Park Service Mired in Reform Malaise
Rising Attrition, Growing Dissatisfaction, and Glacial Leadership Response
Washington, DC — The National Park Service is beset by falling morale, rising attrition, and a leadership cadre that moves at a glacial pace, according to agency documents obtained by Public Employees for Environmental Responsibility (PEER). Despite years of dismal employee survey results and a new disquieting “Work Environment Risk Report,” NPS leadership has yet “to develop assessment tools to evaluate the health of NPS work environment,” let alone take any concrete actions, per an internal planning memo.
In the latest Federal Employee Viewpoint Survey (FEVS), national parks ranked 371 out of 432 government agencies in 2022 (in the bottom 15 percentile) and 396th when it came to “the level of respect employees have for senior leaders.” NPS scored below the Department of Interior and Government-wide averages for all measured indices, with little more than half (56%) of workers reporting “global satisfaction” with their workplace, below that of any Interior agency.
An August 25, 2023, “Work Environment Risk Factors” memo highlighted slight improvement in some survey results but cited some ominous slippage on already poor results. Compared to the previous year’s survey, Fewer employees rated NPS “as a good place to work” (down 6%), being satisfied with their job (down 1.8%), or “satisfied” with the organization (down 2.1%). Drilling down further, the report identified as risk factors –

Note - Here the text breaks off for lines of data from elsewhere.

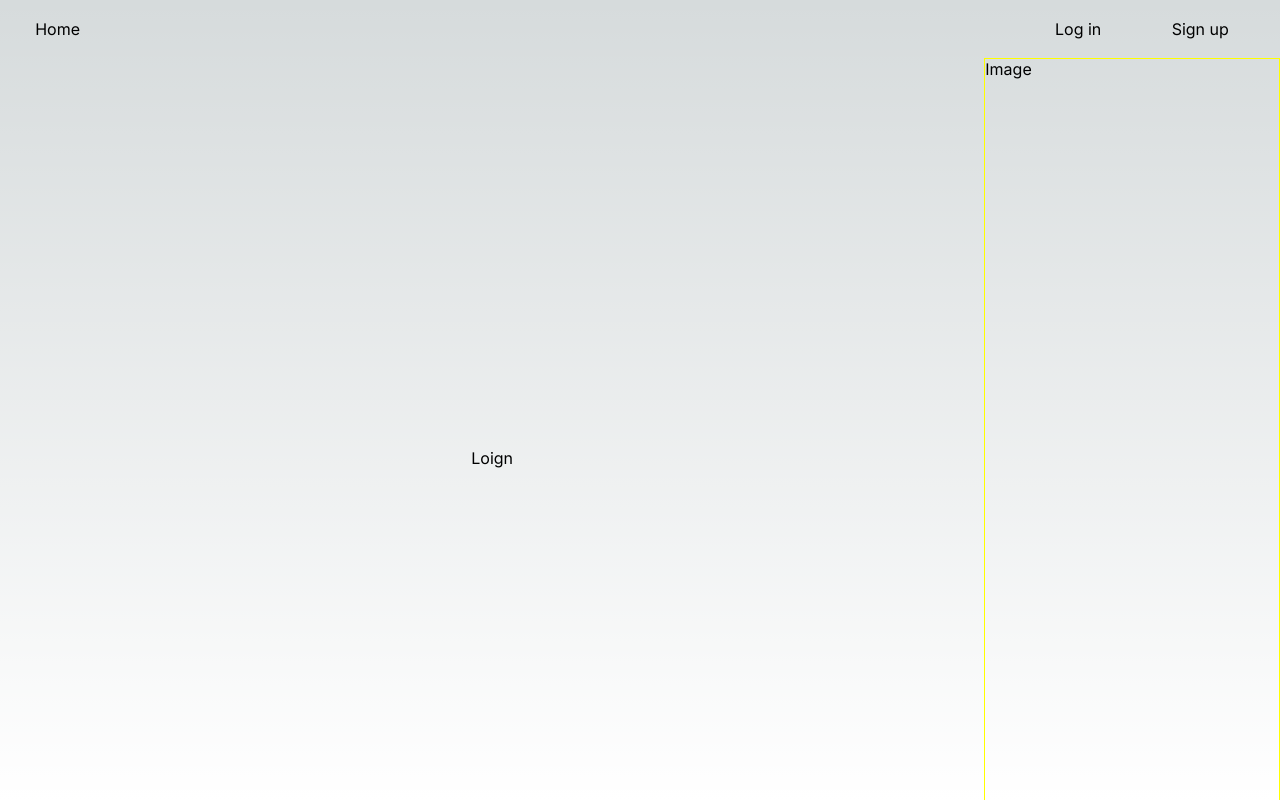
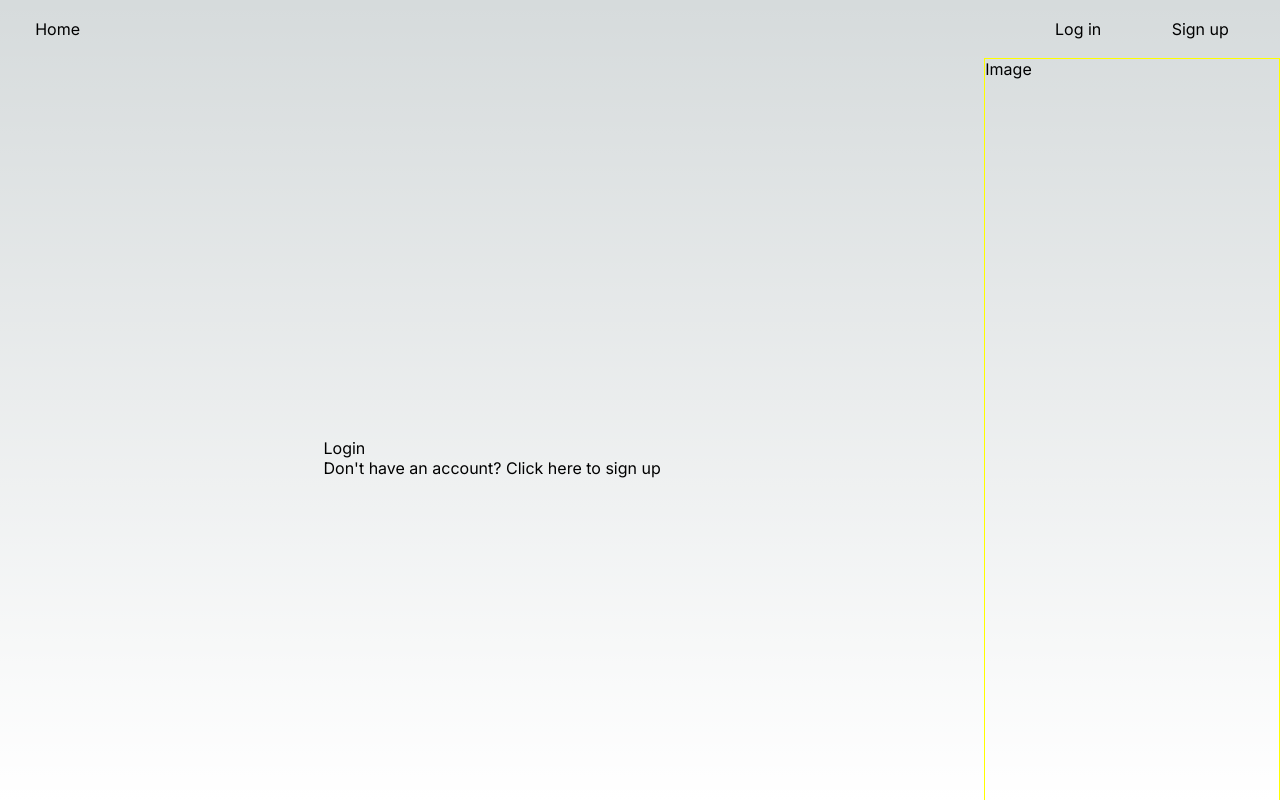
Before and after one commit to softwarebyze/authapp, a Next.js app in the folder client/: page /login in a window 1280 px wide. Built offline with nearby package versions, Linux system fonts and the light colour scheme.

Commit message:
providing link to log in if email already used

```diff
--- a/client/app/(auth)/login/page.tsx
+++ b/client/app/(auth)/login/page.tsx
@@ -1,3 +1,12 @@
+import Link from "next/link";
+
 export default function Login() {
-  return <div>Loign</div>;
+  return (
+    <div>
+      <p>Login</p>
+      <Link href="/signup">
+        Don&apos;t have an account? Click here to sign up
+      </Link>
+    </div>
+  );
 }
```
Also changed, not shown: client/app/(auth)/signup/page.tsx (+7 -1 lines).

- Rising Attrition. In 2022, NPS experienced a 28% rate of attrition, up from 17% in 2018. Meanwhile, the overall NPS workforce has remained stagnant despite rising visitation and other workload measures, adding to low work/balance survey results;
- Unaddressed Harassment. A steady flow of harassment complaints, but less than 9% of such complaints “concluded with a finding of harassment,” a plunge by more than half from the prior year; and
- Culture of Retaliation. In what was billed “as one of the top five positive shifts,” fully 37% of respondents reported that they feared reprisal if they reported a suspected violation of law or policy.
“In steering its increasingly strained workforce, the Park Service is failing to address issues of low morale and workplace harassment,” stated PEER Executive Director Tim Whitehouse, who wrote to NPS Director Chuck Sams back in 2021 warning about the dangers of continued inaction after PEER revealed the agency had shelved its extensive Voices 2018 employee outreach effort. “National parks should be among the best places to work in government, not one of the worst.”
This year, Director Chuck Sams announced a new “vision for improving our culture and work environment” titled RISE for “Respectful, Inclusive, Safe, and Engaged.” This was accompanied by a 24-page “RISE Vision Action Plan” with a numbing laundry list of bureaucratic “objectives,” “actions,” and “milestones.” However, the status for most of these items is described as “Not Started,” with no timeline for either initiation or completion.
For example, the draft Work Environment Risk Report issued in late August but still under review describes itself as “a component of the RISE Vision Action Plan. Objective 2 of the Assessment and Measurement section of the Plan is to develop assessment tools to evaluate the health of NPS work environment” by January 2024.
“While more assessment tools to measure workplace work culture may provide some useful information, what the park service really needs is bold leadership that is willing to take immediate steps to improve working conditions,” added Whitehouse, noting that The Rise Vision Action Plan states that its genesis was in Fall 2021 “to address employee feedback on work environment and culture and lack of progress.” With the number of employees that are fleeing the agency, few Park Service employees will still be around when RISE finally emerges from the planning stage.”